Step 8: Result 2 - Coin and Water

<p>You don't need Raspberry or Arduino at all to control camera shutter with a sound. </p><p>A simple circuit with one transistor or opto-coupler is enough. Fore reference see: http://www.doc-diy.net/photo/eos_wired_remote/</p>
<p>Quickly threw this together on a breadboard and it works perfectly. I'm using a Nikon D5100 and there's literally no delay between sound and image capture. I want to make it on vera board so will upload a pic then.</p><p>Awesome Job man!</p>
<p>Nice write-up. Love the laser-cut project boxes - gives a nice finish. :)</p>
<p>I like that you did this the hardware way like this, but am curious now - did you just do this for the sake of doing it, since Magic Lantern has a sound trigger option as far as I know? :)</p>
<p>I did not know about Magic Lantern. Thanks for pointing it out. It looks to be a powerful piece of software but unfortunately not available for my model of camera. Its sound trigger works off the camera's built-in microphone, clever! Worth a try I'd say you have a compatible camera.</p>
<p>Ahh, that's really unfortunate, I've recently started playing with the functions in it and love it.</p>
Cool project, although I think the Pi is a bit overkill.

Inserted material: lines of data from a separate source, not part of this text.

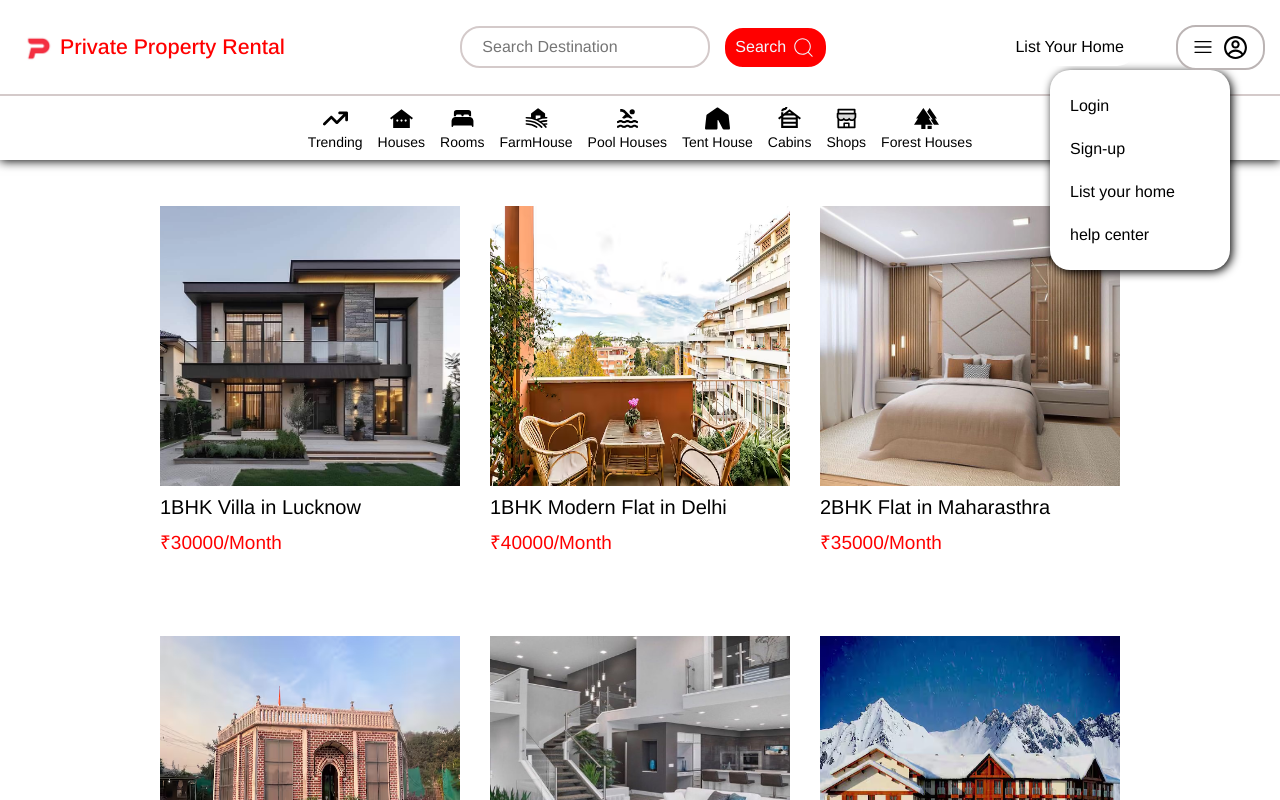
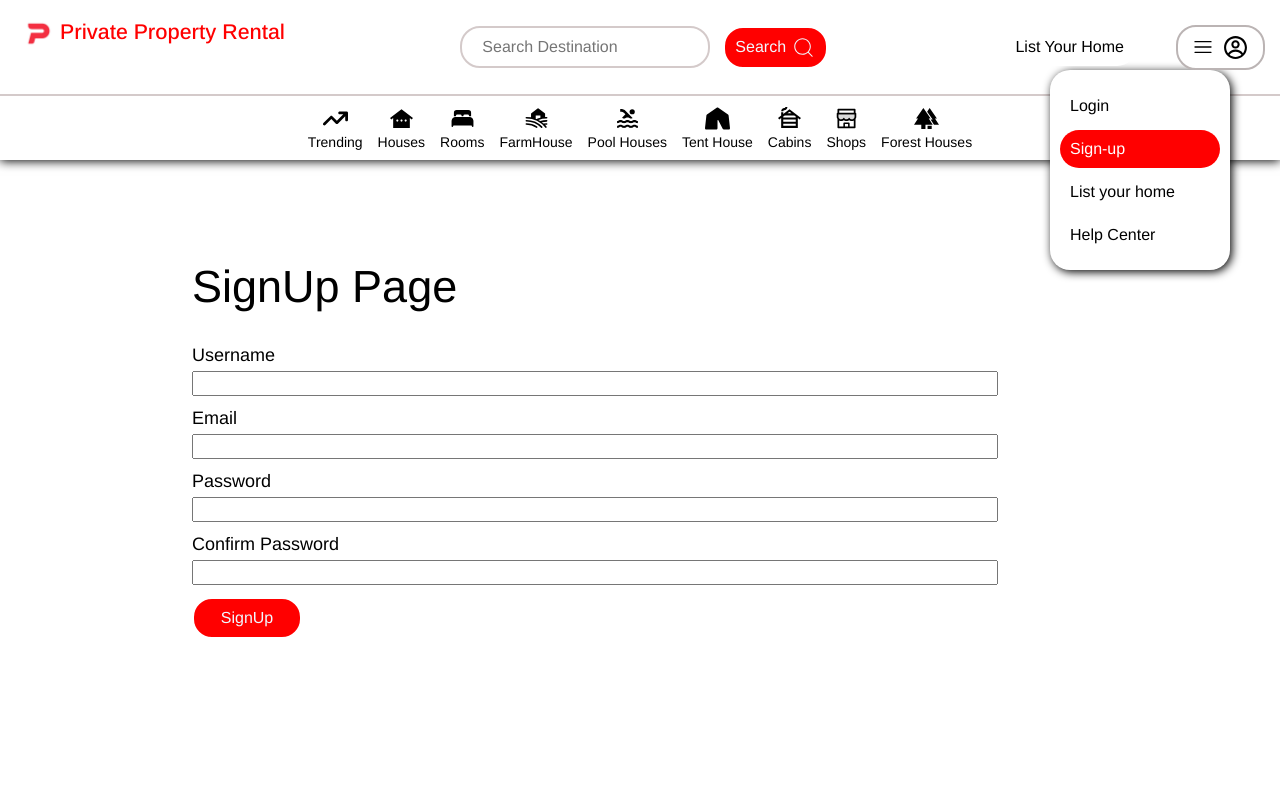
Before and after one commit to subroto2005/Airbnb_Clone, a React (Vite) app: page /signup in a window 1280 px wide. Both pictures are taken after a click on the button 1220 px from the left and 47 px from the top of the page. Shown: the top 800 px of the page. Built offline with nearby package versions, Linux system fonts and the light colour scheme.

Commit message:
Created login and signup component

```diff
--- a/package.json
+++ b/package.json
@@ -12,7 +12,8 @@
   "dependencies": {
     "react": "^19.2.7",
     "react-dom": "^19.2.7",
-    "react-icons": "^5.7.0"
+    "react-icons": "^5.7.0",
+    "react-router-dom": "^7.18.1"
   },
   "devDependencies": {
     "@eslint/js": "^10.0.1",
--- a/src/App.jsx
+++ b/src/App.jsx
@@ -1,5 +1,6 @@
 import Navbar from './Components/Navbar/Navbar.jsx'
-import Home from './Components/Home/Home.jsx'
+
+import {Outlet} from 'react-router-dom'
 import './App.css'
 
 function App() {
@@ -7,7 +8,7 @@ function App() {
   return (
     <>
       <Navbar />
-      <Home />
+      <Outlet />
     </>
   )
 }
--- /dev/null
+++ b/src/Components/Login/Login.css
@@ -0,0 +1,60 @@
+.login{
+    height: 100vh;
+    width: 100%;
+    display: flex;
+    justify-content: center;
+    align-items: center;
+    flex-direction: column;
+}
+
+.login form{
+    margin-top: 50px;
+    width: 70%;
+    display: flex;
+    flex-direction: column;
+    justify-content: flex-start;
+    align-items: flex-start;
+    gap: 30px;
+}
+
+.login h2{
+    font-size: 45px;
+    font-weight: 100;
+}
+
+.loginform{
+    display: flex;
+    flex-direction: column;
+    width: 100%;
+    font-size: 18px;
+    gap: 5px;
+
+}
+
+.listlogin{
+    width: 90%;
+    height: 25px;
+}
+
+#loginsubmitbutton{
+    background-color: red;
+    width: 110px;
+    padding: 10px 10px;
+    color: aliceblue;
+    border: 2px solid white;
+    border-radius: 20px;
+    font-size: 16px;
+    display: flex;
+    justify-content: center;
+    align-items: center;
+    gap: 5px;
+    font-weight: 100;
+    cursor: pointer;
+    transition: all 0.16s;
+}
+
+#loginsubmitbutton:hover{
+    background-color: transparent;
+    border: 2px solid red;
+    color: red;
+}
--- /dev/null
+++ b/src/Components/Login/Login.jsx
@@ -0,0 +1,26 @@
+import React from 'react'
+import  './Login.css'
+
+function Login() {
+  return (
+    <div className='login' onSubmit={(e)=>{alert('Login Successfull')}}>
+      <form>
+        <h2>Login Page</h2>
+        <div className="loginform">
+          <label htmlFor="emailid">Email</label>
+          <input type="email" name="email" className='listlogin' id="emailid" required/>
+        </div>
+
+        <div className="loginform">
+          <label htmlFor="passw" >Password</label>
+          <input type="password" className='listlogin' id="passw" required/>
+        </div>
+
+        <button type="submit" id="loginsubmitbutton" >Login</button>
+
+      </form>
+    </div>
+  )
+}
+
+export default Login
--- a/src/Components/Navbar/Navbar.css
+++ b/src/Components/Navbar/Navbar.css
@@ -31,7 +31,7 @@
     pointer-events: none;
 }
 
-.hammodules{
+.hamburger a{
     border-radius: 20px;
     width: 100%;
     padding: 10px;
@@ -39,11 +39,29 @@
     transition: all 0.1s;
 }
 
-.hammodules:hover{
+
+.hamburger a{
+    text-decoration: none;
+    color: black;
+
+}
+
+.hamburger a:hover{
     background-color:red;
     color: white;
 
 }
+
+.hamburger a.active{
+    background-color:red;
+    color: white;
+}
+
+#logonav{
+    text-decoration: none;
+}
+
+
 
 .navone{
     display: flex;
@@ -184,6 +202,8 @@
     color: red;
 }
 
+
+
 @media (max-width:1000px) {
     .listhome{
         display: none;
--- a/src/Components/Navbar/Navbar.jsx
+++ b/src/Components/Navbar/Navbar.jsx
@@ -1,5 +1,6 @@
 import React, { useEffect, useRef, useState } from 'react'
 import logo from '../../assets/p.jpg'
+import { NavLink } from 'react-router-dom';
 import './Navbar.css'
 import { CiSearch } from "react-icons/ci";
 import { RxHamburgerMenu } from "react-icons/rx";
@@ -35,20 +36,23 @@ useEffect(()=>{
 
     return () => window.removeEventListener("resize", updateJustify);
 },[])
+
 return (
     <nav className='mainnav'>
        <div className={`hamburger ${visible ? "show" : "hide"}`}>
-                <div className="hammodules">Login</div>
-                <div className="hammodules">Sign-up</div>
-                <div className="hammodules">List your home</div>
-                <div className="hammodules">help center</div>
+            <NavLink to='/login'><div className="hammodules">Login</div></NavLink>
+            <NavLink to='/signup'><div className="hammodules">Sign-up</div></NavLink>
+            <NavLink to='/listyourhome'><div className="hammodules">List your home</div></NavLink>
+             <NavLink to='/helpcenter'><div className="hammodules">Help Center</div></NavLink>
         </div>
 
         <nav className="navone">
+            <NavLink id="logonav" to='/'>
             <div className="logo one">
                 <img src={logo} alt="could not load image" width="45px" height="45px" />
                 <h1>Private Property Rental</h1>
             </div>
+            </NavLink>
 
             <form onSubmit={(e)=>{e.preventDefault()}} className='one'>
                 <input type="text" placeholder='Search Destination' />
--- /dev/null
+++ b/src/Components/Signup/Signup.css
@@ -0,0 +1,61 @@
+.signup{
+    height: 100vh;
+    width: 100%;
+    display: flex;
+    justify-content: center;
+    align-items: center;
+    flex-direction: column;
+}
+
+.signup form{
+    margin-top: 100px;
+    width: 70%;
+    display: flex;
+    flex-direction: column;
+    justify-content: flex-start;
+    align-items: flex-start;
+    gap: 12px;
+}
+
+.signup h2{
+    font-size: 45px;
+    font-weight: 100;
+    margin-bottom: 20px;
+}
+
+.signupform{
+    display: flex;
+    flex-direction: column;
+    width: 100%;
+    font-size: 18px;
+    gap: 5px;
+
+}
+
+.listlogin{
+    width: 90%;
+    height: 25px;
+}
+
+#loginsubmitbutton{
+    background-color: red;
+    width: 110px;
+    padding: 10px 10px;
+    color: aliceblue;
+    border: 2px solid white;
+    border-radius: 20px;
+    font-size: 16px;
+    display: flex;
+    justify-content: center;
+    align-items: center;
+    gap: 5px;
+    font-weight: 100;
+    cursor: pointer;
+    transition: all 0.16s;
+}
+
+#loginsubmitbutton:hover{
+    background-color: transparent;
+    border: 2px solid red;
+    color: red;
+}
--- /dev/null
+++ b/src/Components/Signup/Signup.jsx
@@ -0,0 +1,36 @@
+import React from 'react'
+import './Signup.css'
+
+function Signup() {
+  return (
+    <div className='signup' onSubmit={(e)=>{alert('Signup Successfull')}}>
+      <form>
+        <h2>SignUp Page</h2>
+        <div className="signupform">
+          <label htmlFor="username">Username</label>
+          <input type="text" name="username" className='listlogin' id="username" required/>
+        </div>
+
+        <div className="signupform">
+          <label htmlFor="emailid">Email</label>
+          <input type="email" name="email" className='listlogin' id="emailid" required/>
+        </div>
+
+        <div className="signupform">
+          <label htmlFor="passw" >Password</label>
+          <input type="password" className='listlogin' id="passw" required/>
+        </div>
+
+        <div className="signupform">
+          <label htmlFor="cnfpassw" >Confirm Password</label>
+          <input type="password" className='listlogin' id="cnfpassw" required/>
+        </div>
+
+        <button type="submit" id="loginsubmitbutton" >SignUp</button>
+
+      </form>
+    </div>
+  )
+}
+
+export default Signup
--- a/src/main.jsx
+++ b/src/main.jsx
@@ -1,10 +1,24 @@
-import { StrictMode } from 'react'
 import { createRoot } from 'react-dom/client'
 import './index.css'
 import App from './App.jsx'
+import { createBrowserRouter, createRoutesFromChildren, createRoutesFromElements, Route, RouterProvider } from 'react-router-dom'
+import Home from './Components/Home/Home.jsx'
+import Login from './Components/Login/Login.jsx'
+import Signup from './Components/Signup/Signup.jsx'
+
+const router=createBrowserRouter(
+    createRoutesFromElements(
+        <Route path='/' element={<App />}>
+            <Route index element={<Home />} />
+            <Route path='login' element={<Login />} />
+            <Route path='signup' element={<Signup />} />
+        </Route>
+    )
+)
 
 createRoot(document.getElementById('root')).render(
-
-    <App />
+    <RouterProvider router={router}>
+        <App />
+    </RouterProvider>
 
 )
```
Also changed, not shown: 1 other file (tests, documents, lock files or other folders).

Probably could just use an arduino instead.. Nice job though!
<p>I agree. An Arduino would work equally well here. Indeed, for a permanent installation, an Arduino or similar microcontroller would be the more cost effective option.</p>

About This Instructable




More by tommy_uk:Personalised leather keyring Camera sound trigger Sugru LED torch keyring 
Add instructable to: